It appears every cook is now a chef, and every dabbler is an artist, and every general sewing technique book can be labelled couture. The reviewers insist this is a good sewing book, and it is, but I did not purchase a sewing book, nor did you, you purchased a COUTURE technique book! Had you purchased a box labeled Rice Krispies, and when you poured your breakfast bowl you got instant mashed potatoes how would you rate your purchase?
The potatoes may very well have been good… but its NOT what you bought. I take umbrage with the practice of a sloppy review.
I am truly frustrated with purchasing a book that in no way reflects the title. The line between high quality and average has been blurred and this book is a reflection of this new trend. This book covers mostly facing and hem techniques, lining and underlining, and gets quite repetitive with these. The techniques in this book can be found in many general sewing books, if you are interested in true couture sewing, seek out Roberta Carr and Claire Shaeffer’s books.
This book also includes what the author considers luxury fabrics, I purchased a book of technique, not fabric description.
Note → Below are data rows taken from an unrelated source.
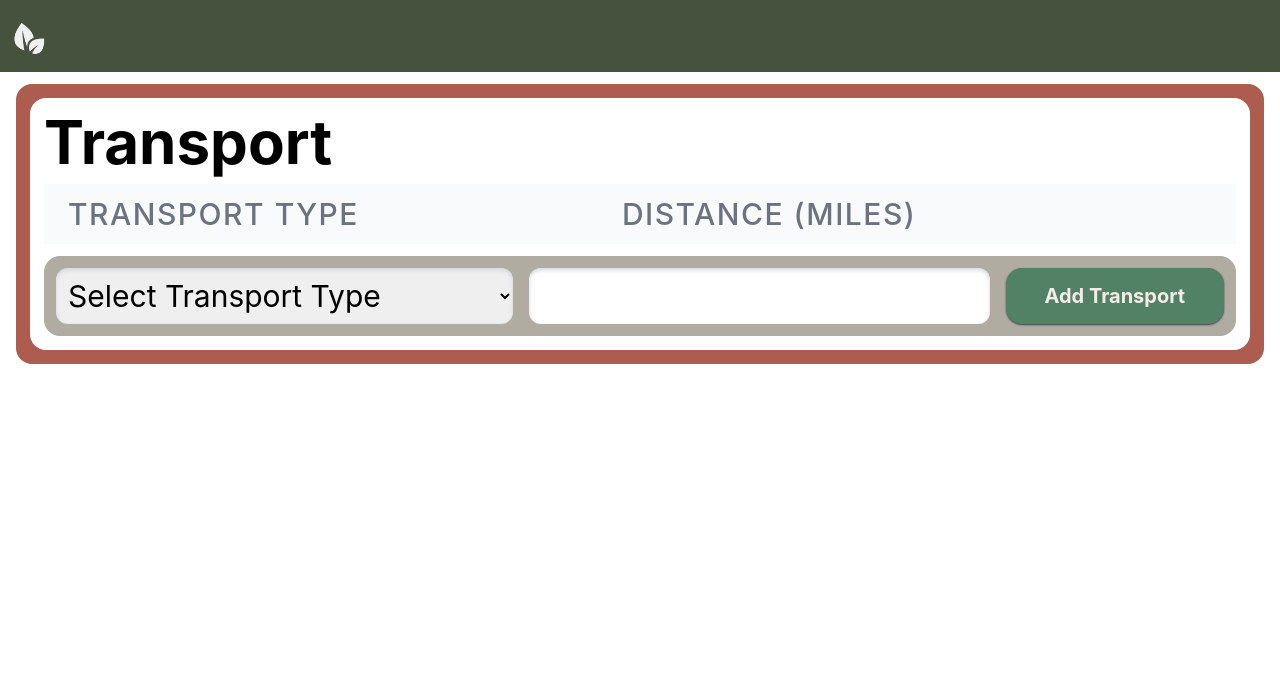
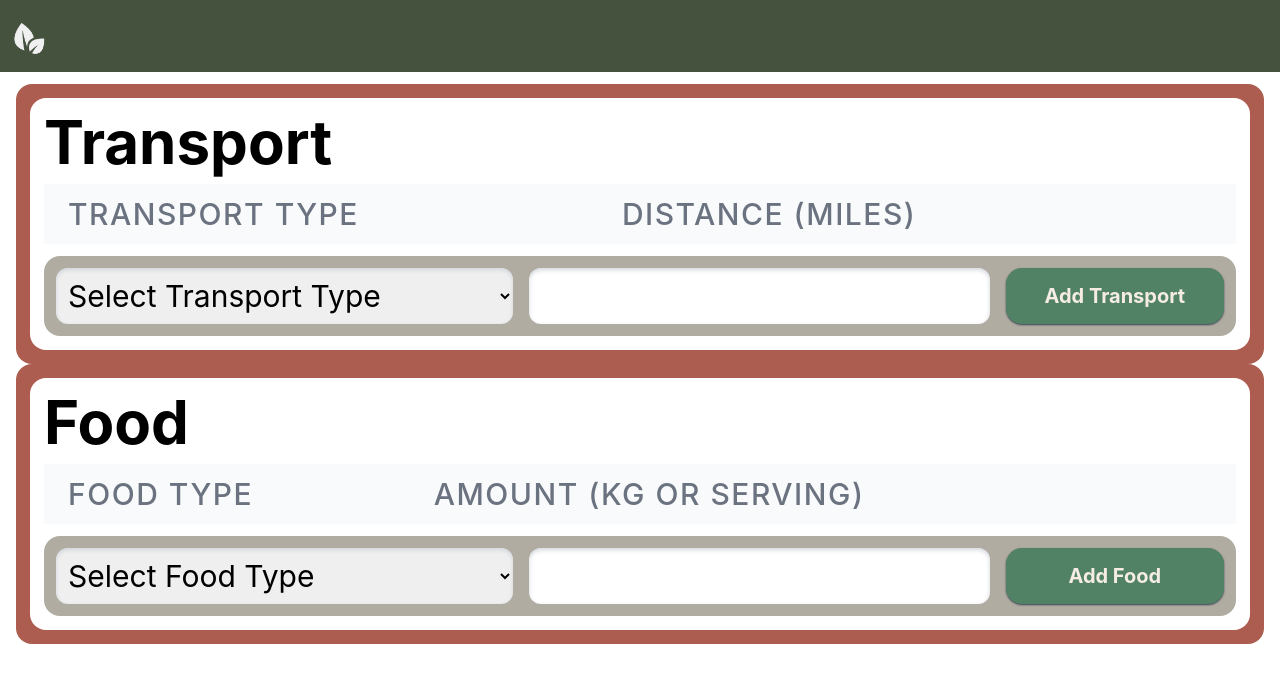
Before and after one commit to TseChapman/NoCO2, a React (Create React App) app: page /NoCO2/dashboard/inputForm in a window 1280 px wide. Shown: the top 682 px of the page. Built offline with nearby package versions, Linux system fonts and the light colour scheme.

Commit message:
Add base Food Panel Component

```diff
--- a/src/components/ActivityInputForm/ActivityInputFormPanel.js
+++ b/src/components/ActivityInputForm/ActivityInputFormPanel.js
@@ -1,5 +1,6 @@
 import { useState } from "react";
 import TransportFormPanel from "./TransportFormPanel";
+import FoodFormPanel from "./FoodFormPanel";
 
 function ActivityInputFormPanel() {
   const [activities, setActivities] = useState({
@@ -12,6 +13,7 @@ function ActivityInputFormPanel() {
     <div>
       <div class="px-4">
         <TransportFormPanel activities={activities} setActivities={setActivities}/>
+        <FoodFormPanel activities={activities} setActivities={setActivities} />
       </div>
     </div>
   );
--- /dev/null
+++ b/src/components/ActivityInputForm/FoodFormPanel.js
@@ -0,0 +1,155 @@
+function FoodFormPanel({activities, setActivities}) {
+  // TODO: For Food
+  const handleAddFood = () => {
+    const foodTypeInput = document.getElementById('foodType');
+    const amountInput = document.getElementById('amount');
+
+    const foodType = foodTypeInput.value;
+    const amount = amountInput.value;
+
+    const numericRegex = /^[0-9]+(\.[0-9]+)?$/;
+
+    // Check valid inputs
+    if (foodType !== 'Select foood Type' && amount !== '' && numericRegex.test(amount)) {
+      const newFood = {
+        FoodType: foodType,
+        Amount: amount
+      }
+
+      // Update Foods list
+      setActivities((prevActivities) => ({
+        ...prevActivities,
+        Foods: [...prevActivities.Foods, newFood]
+      }));
+
+      // Reset values
+      foodTypeInput.value = 'Select Food Type';
+      amountInput.value = '';
+    } else {
+      console.warn("Invalid food input");
+    }
+
+  };
+
+  // TODO: For Food
+  const handleDeleteFood = (food) => {
+    // Delete the food entry
+    const updatedFoods = activities.Foods.filter(
+      (item) => item !== food
+    );
+
+    setActivities((prevActivities) => ({
+      ...prevActivities,
+      Foods: updatedFoods
+    }));
+  };
+
+  // TODO: For Food
+  return (
+    <div class="w-full bg-matrix rounded-2xl p-3.5">
+      <div class="w-full h-full rounded-2xl bg-white p-3.5 overflow-y-auto">
+        <div class="lg:text-6xl md:text-5xl text-4xl font-bold mb-3">Food</div>
+        <table class="min-w-full divide-y divide-gray-200 mb-3">
+          <thead class="bg-gray-50">
+            <tr>
+              <th
+                scope="col"
+                class="md:px-6 px-2 py-3 text-left lg:text-3xl md:text-2xl text-lg font-medium text-gray-500 uppercase tracking-wider"
+              >
+                Food Type
+              </th>
+              <th
+                scope="col"
+                class="md:px-6 px-2 py-3 text-left lg:text-3xl md:text-2xl text-lg font-medium text-gray-500 uppercase tracking-wider"
+              >
+                Amount (kg or Serving)
+              </th>
+              <th scope="col" class="relative md:px-6 px-2 py-3">
+                <span class="sr-only">Delete</span>
+              </th>
+            </tr>
+          </thead>
+          <tbody class="bg-white divide-y divide-gray-200">
+            {activities.Foods.map((food, idx) => (
+              <tr key={idx}>
+                <td class="md:px-6 px-2 py-2 whitespace-nowrap w-2/5 lg:text-3xl md:text-2xl text-xl">
+                  {food.FoodType}
+                </td>
+                <td class="md:px-6 px-2 py-2 whitespace-nowrap w-2/5 lg:text-3xl md:text-2xl text-xl">
+                  {food.Amount}
+                </td>
+                <td class="md:px-6 px-2 py-2">
+                  <div class="flex items-center">
+                    <div class="ml-auto">
+                      <button
+                        class="md:w-20 md:h-20 w-16 h-16 bg-matrix rounded-2xl relative shadow-sm shadow-gray-700 hover:shadow-md hover:shadow-gray-700"
+                        onClick={() => handleDeleteFood(food)}
+                      >
+                        <div class="absolute top-1/2 left-1/2 transform -translate-x-1/2 -translate-y-1/2">
+                          <div class="md:w-20 md:h-6 w-16 h-4 bg-slate-200 rounded-full rotate-45 absolute top-1/2 left-1/2 transform -translate-x-1/2 -translate-y-1/2 mix-blend-lighten shadow-inner shadow-gray-500"></div>
+                          <div class="md:w-20 md:h-6 w-16 h-4 bg-slate-200 rounded-full -rotate-45 absolute top-1/2 left-1/2 transform -translate-x-1/2 -translate-y-1/2 mix-blend-lighten shadow-inner shadow-gray-500"></div>
+                        </div>
+                      </button>
+                    </div>
+                  </div>
+                </td>
+              </tr>
+            ))}
+
+          </tbody>
+        </table>
+        <div class="w-full flex md:flex-row flex-col bg-cloudy rounded-2xl">
+          <div class="md:w-2/5 w-full h-20 py-3 pl-3 pr-2">
+            <select
+              id="foodType"
+              class="px-2 border-none outline-none shadow-inner shadow-gray-300 rounded-xl lg:text-3xl md:text-2xl text-xl text-left w-full h-full"
+              name="food_method"
+              defaultValue="Select Food Type"
+            >
+              <option value="Select Food Type">Select Food Type</option>
+              <option value="Beef">Beef</option>
+              <option value="Lamb">Lamb</option>
+              <option value="Prawns">Prawns</option>
+              <option value="Cheese">Cheese</option>
+              <option value="Pork">Pork</option>
+              <option value="Chicken">Chicken</option>
+              <option value="Fish">Fish</option>
+              <option value="Dark_Chocolate">Dark Chocolate</option>
+              <option value="Eggs">Eggs</option>
+              <option value="Berries">Berries</option>
+              <option value="Rice">Rice</option>
+              <option value="Tofu">Tofu</option>
+              <option value="Apple">Apple</option>
+              <option value="Brassica">Brassica</option>
+              <option value="Nuts">Nuts</option>
+              <option value="Potatoes">Potatoes</option>
+              <option value="Orange">Orange</option>
+              <option value="Root_Vegetables">Root_Vegetables</option>
+              <option value="Milk">Milk</option>
+              <option value="Soy_Milk">Soy Milk</option>
+              <option value="Almond_Milk">Almond Milk</option>
+            </select>
+          </div>
+          <div class="md:w-2/5 w-full h-20 py-3 px-2">
+            <input
+              id="amount"
+              class="px-3 border-none outline-none shadow-inner shadow-gray-300 rounded-xl lg:text-3xl md:text-2xl text-xl text-left w-full h-full"
+              name="food_mpg"
+              type='text'
+            />
+          </div>
+          <div class="md:w-1/5 w-full h-20 py-3 pr-3 pl-2">
+            <button
+              class="bg-limeGreen shadow-sm shadow-gray-700 hover:shadow-md hover:shadow-gray-700 rounded-2xl w-full h-full lg:text-xl md:text-base text-2xl text-merino font-bold px-2"
+              onClick={handleAddFood}
+            >
+              Add Food
+            </button>
+          </div>
+        </div>
+      </div>
+    </div>
+  );
+}
+
+export default FoodFormPanel;
```
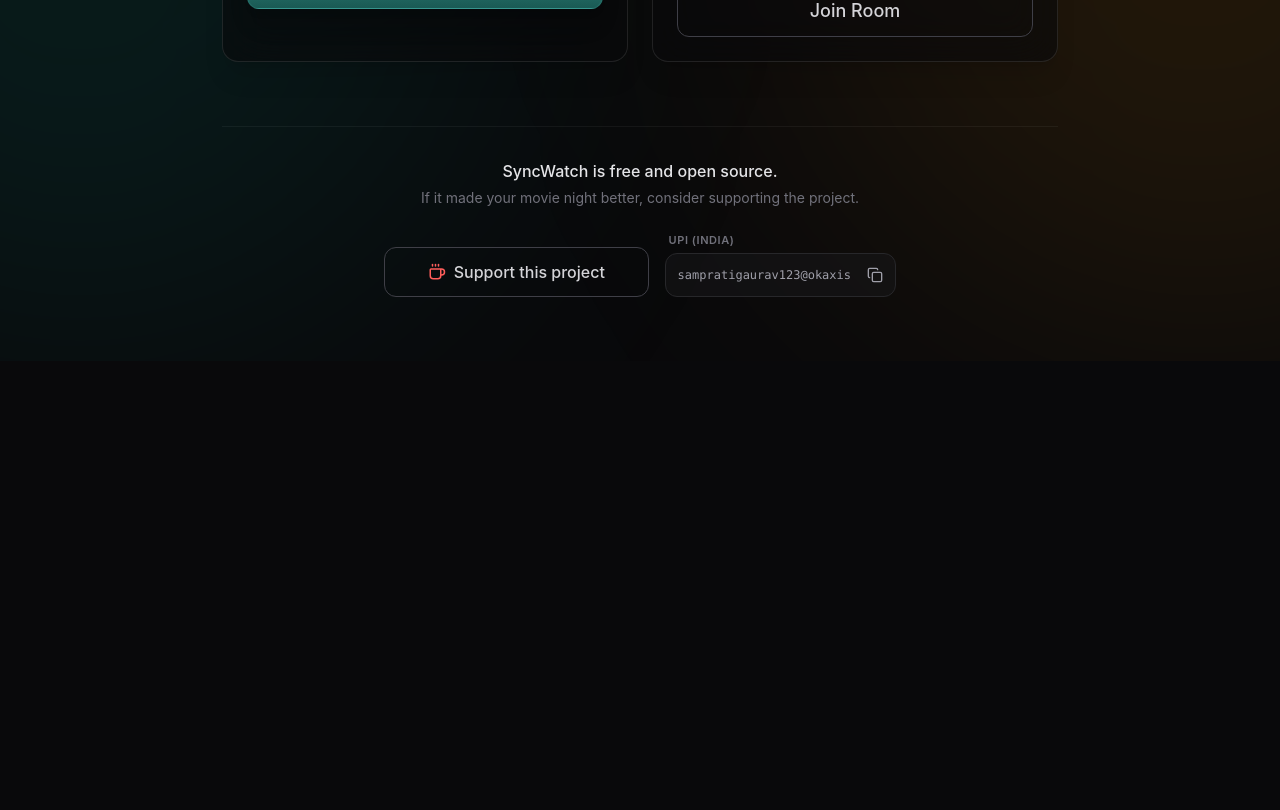
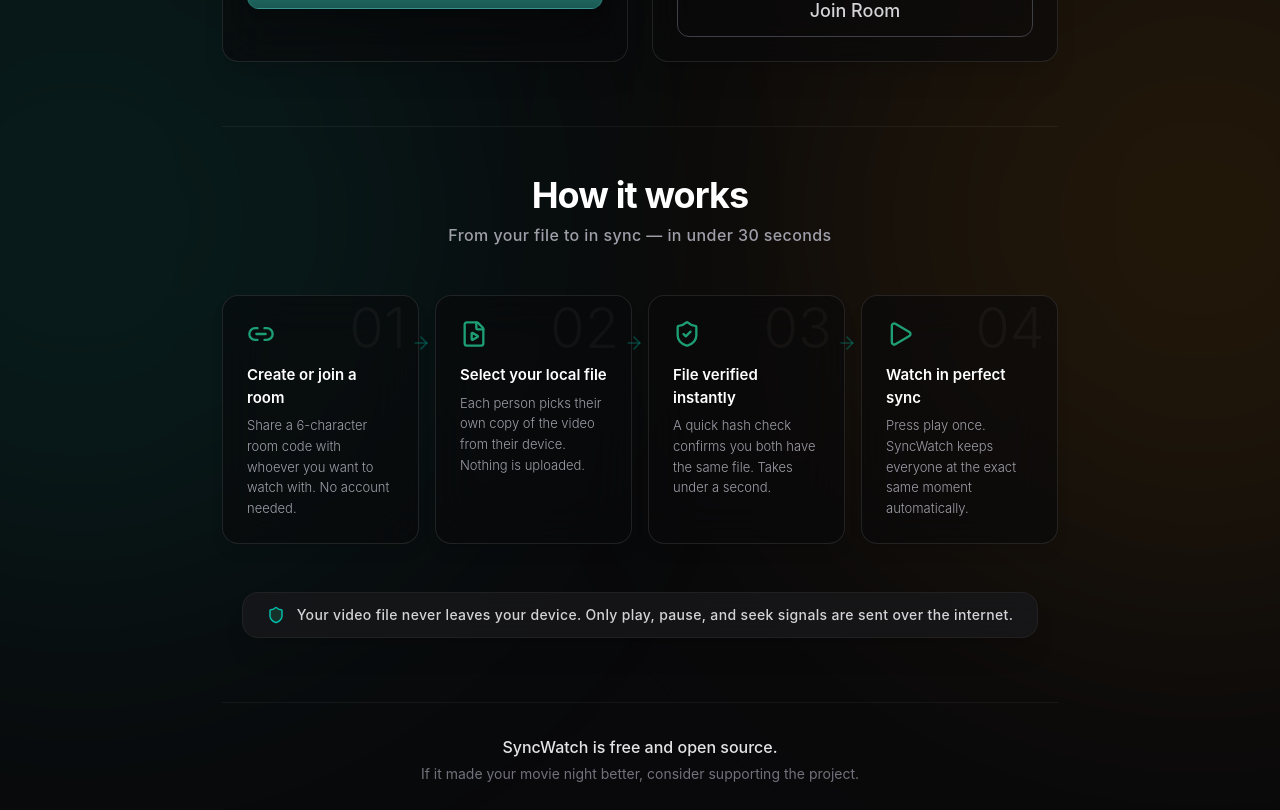
Before and after one commit to sampratigaurav/syncwatch, a React (Vite) app in the folder client/: page / in a window 1280 px wide. Shown: the part 500-1310 px from the top of the page. Before the commit the page ends 861 px from the top, so only its background shows below. Built offline with nearby package versions, Linux system fonts and the light colour scheme.

Commit message:
Add 'How it works' interactive timeline section to Home page

```diff
--- a/client/src/pages/Home.tsx
+++ b/client/src/pages/Home.tsx
@@ -1,6 +1,6 @@
 import { useState, useEffect, useRef } from 'react';
 import { useNavigate, useParams } from 'react-router-dom';
-import { Coffee, Copy, Check, Lock, Unlock } from 'lucide-react';
+import { Coffee, Copy, Check, Lock, Unlock, Link2, FileVideo, ShieldCheck, Play, ArrowRight, Shield } from 'lucide-react';
 import { useRoomStore } from '../store/roomStore';
 import { SERVER_URL } from '../lib/config';
 import { socket } from '../hooks/useSocket';
@@ -11,6 +11,29 @@ import { twMerge } from 'tailwind-merge';
 function cn(...inputs: (string | undefined | null | false)[]) {
   return twMerge(clsx(inputs));
 }
+
+const STEPS = [
+  {
+    icon: Link2,
+    title: "Create or join a room",
+    desc: "Share a 6-character room code with whoever you want to watch with. No account needed."
+  },
+  {
+    icon: FileVideo,
+    title: "Select your local file",
+    desc: "Each person picks their own copy of the video from their device. Nothing is uploaded."
+  },
+  {
+    icon: ShieldCheck,
+    title: "File verified instantly",
+    desc: "A quick hash check confirms you both have the same file. Takes under a second."
+  },
+  {
+    icon: Play,
+    title: "Watch in perfect sync",
+    desc: "Press play once. SyncWatch keeps everyone at the exact same moment automatically."
+  }
+];
 
 export default function Home() {
   const navigate = useNavigate();
@@ -36,6 +59,16 @@ export default function Home() {
   const [copied, setCopied] = useState(false);
 
   const joinNicknameInputRef = useRef<HTMLInputElement>(null);
+  const sectionRef = useRef<HTMLDivElement>(null);
+  const [isVisible, setIsVisible] = useState(false);
+
+  useEffect(() => {
+    const observer = new IntersectionObserver(([entry]) => {
+      if (entry.isIntersecting) setIsVisible(true);
+    }, { threshold: 0.2 });
+    if (sectionRef.current) observer.observe(sectionRef.current);
+    return () => observer.disconnect();
+  }, []);
 
   const handleCopyUPI = () => {
     navigator.clipboard.writeText('sampratigaurav123@okaxis');
@@ -391,6 +424,79 @@ export default function Home() {
 
         </div>
 
+        {/* How it works section */}
+        <div ref={sectionRef} className="w-full mt-12 tablet:mt-16 pt-8 tablet:pt-12 border-t border-white/5 [.light_&]:border-black/5 flex flex-col items-center">
+
+          <div className={cn(
+            "text-center transition-all duration-500 ease-out motion-reduce:transition-none motion-reduce:opacity-100 motion-reduce:translate-y-0",
+            isVisible ? "opacity-100 translate-y-0" : "opacity-0 translate-y-5"
+          )}>
+            <h2 className="text-3xl tablet:text-4xl font-bold tracking-tight text-white [.light_&]:text-zinc-900 mb-2">How it works</h2>
+            <p className="text-sm tablet:text-base text-zinc-400 [.light_&]:text-zinc-600 font-medium tracking-wide">From your file to in sync — in under 30 seconds</p>
+          </div>
+
+          <div className="relative w-full mt-10 tablet:mt-12 max-w-[900px]">
+            {/* Mobile Vertical Timeline Line */}
+            <div className={cn(
+              "absolute left-[20px] top-6 bottom-6 w-[2px] border-l-2 border-dashed border-teal-500/20 tablet:hidden transition-opacity duration-700 ease-out delay-300",
+              isVisible ? "opacity-100" : "opacity-0"
+            )} />
+
+            <div className="grid grid-cols-1 tablet:grid-cols-2 desktop:grid-cols-4 gap-6 desktop:gap-4 relative w-full">
+              {STEPS.map((step, i) => (
+                <div
+                  key={i}
+                  className={cn(
+                    "relative flex pl-12 tablet:pl-0 transition-all duration-500 ease-out motion-reduce:transition-none motion-reduce:opacity-100 motion-reduce:translate-y-0",
+                    isVisible ? "opacity-100 translate-y-0" : "opacity-0 translate-y-5"
+                  )}
+                  style={{ transitionDelay: `${(i + 1) * 150}ms` }}
+                >
+                  {/* Mobile Timeline Dot */}
+                  <div className="absolute left-[15px] top-[26px] w-[12px] h-[12px] rounded-full bg-teal-500 tablet:hidden shadow-[0_0_8px_rgba(29,158,117,0.5)]" />
+
+                  {/* Desktop/Tablet Horizontal Connector */}
+                  {(i === 0 || i === 1 || i === 2) && (
+                    <div className={cn(
+                      "hidden absolute top-[38px] -right-[12px] text-teal-500/30 z-10",
+                      i === 0 || i === 2 ? "tablet:block desktop:block" : "desktop:block"
+                    )}>
+                      <ArrowRight size={20} className="animate-pulse" />
+                    </div>
+                  )}
+
+                  {/* Card */}
+                  <div className="w-full bg-zinc-950/60 [.light_&]:bg-white/60 backdrop-blur-xl border border-white/10 [.light_&]:border-black/5 rounded-2xl p-5 tablet:p-6 relative overflow-hidden group hover:border-teal-500/30 [.light_&]:hover:border-teal-400/50 transition-colors shadow-lg [.light_&]:shadow-sm">
+                    <div className="absolute top-1 right-3 text-[56px] font-light text-white/[0.04] [.light_&]:text-black/[0.04] leading-none select-none pointer-events-none">
+                      0{i + 1}
+                    </div>
+
+                    <step.icon className="text-[#1D9E75] w-[28px] h-[28px] mb-4 transition-transform duration-300 group-hover:scale-110" />
+                    <h4 className="text-white [.light_&]:text-zinc-900 font-semibold text-[15px] mb-1.5 relative z-10">{step.title}</h4>
+                    <p className="text-zinc-400 [.light_&]:text-zinc-600 text-[13px] font-light leading-[1.6] relative z-10">
+                      {step.desc}
+                    </p>
+                  </div>
+                </div>
+              ))}
+            </div>
+          </div>
+
+          {/* Key Differentiator Pill */}
+          <div
+            className={cn(
+              "mt-10 tablet:mt-12 bg-zinc-900/80 [.light_&]:bg-teal-50/80 border border-white/5 [.light_&]:border-teal-200 backdrop-blur-md rounded-2xl py-3 px-5 tablet:px-6 flex items-center gap-3 shadow-xl transition-all duration-500 ease-out motion-reduce:transition-none motion-reduce:opacity-100 motion-reduce:translate-y-0",
+              isVisible ? "opacity-100 translate-y-0" : "opacity-0 translate-y-5"
+            )}
+            style={{ transitionDelay: '750ms' }}
+          >
+            <Shield className="text-teal-500 flex-shrink-0" size={18} fill="rgba(29, 158, 117, 0.2)" />
+            <p className="text-[13px] tablet:text-sm text-zinc-300 [.light_&]:text-teal-900 font-medium tracking-wide">
+              Your video file never leaves your device. Only play, pause, and seek signals are sent over the internet.
+            </p>
+          </div>
+        </div>
+
         {/* Support Section */}
         <div className="w-full max-w-[440px] tablet:max-w-full mt-12 tablet:mt-16 pt-8 border-t border-white/5 [.light_&]:border-black/10 pb-4">
           <div className="flex flex-col items-center text-center mb-6 px-4">
```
Haute couture consists of a lot of hand sewing, fitting with exemplary skill and attention and precision payed to the smallest detail, this book does not address hand sewing skills, or fitting, it does covers a few insights into some detail work, but precious few.
On the plus side, it is written on quality paper, with lovely photography of a few very nice runway designs.
From the book review on Amazon, this is a fully illustrated guide to the three main methods of tailoring: custom tailoring done by hand, machine tailoring, and tailoring using fusible interfacing. The book is quite comprehensive, covering the entire process of making a tailored jacket from selecting the materials, including a detailed section on different types of interfacings, through fitting the pattern, cutting and marking, and all steps of construction for the three methods. There is an illustrated guide to the tools used in tailoring, detailed instructions for several kinds of pockets including patch pockets, lined patch pockets, welt pockets, single welt pockets and welt pockets with flaps, and a section on bound buttonholes. Linings are also covered, including hand installation of linings, machine installation of linings, partial linings, and how to make partial or full linings for an unlined jacket pattern. The book focuses on jackets with notched collars, explaining that these require the most tailoring, but shawl collars are also covered. Other types of collars are not specifically addressed.
- Test Your Knowledge of Sewing History (theinboxjaunt.com)
- Fall Essentials Sew Along 2013 (delightfullypeculiar.wordpress.com)
- Popular Japanese Fashion Designer Yoshiko Tsukiori Releases New Book in English (prweb.com)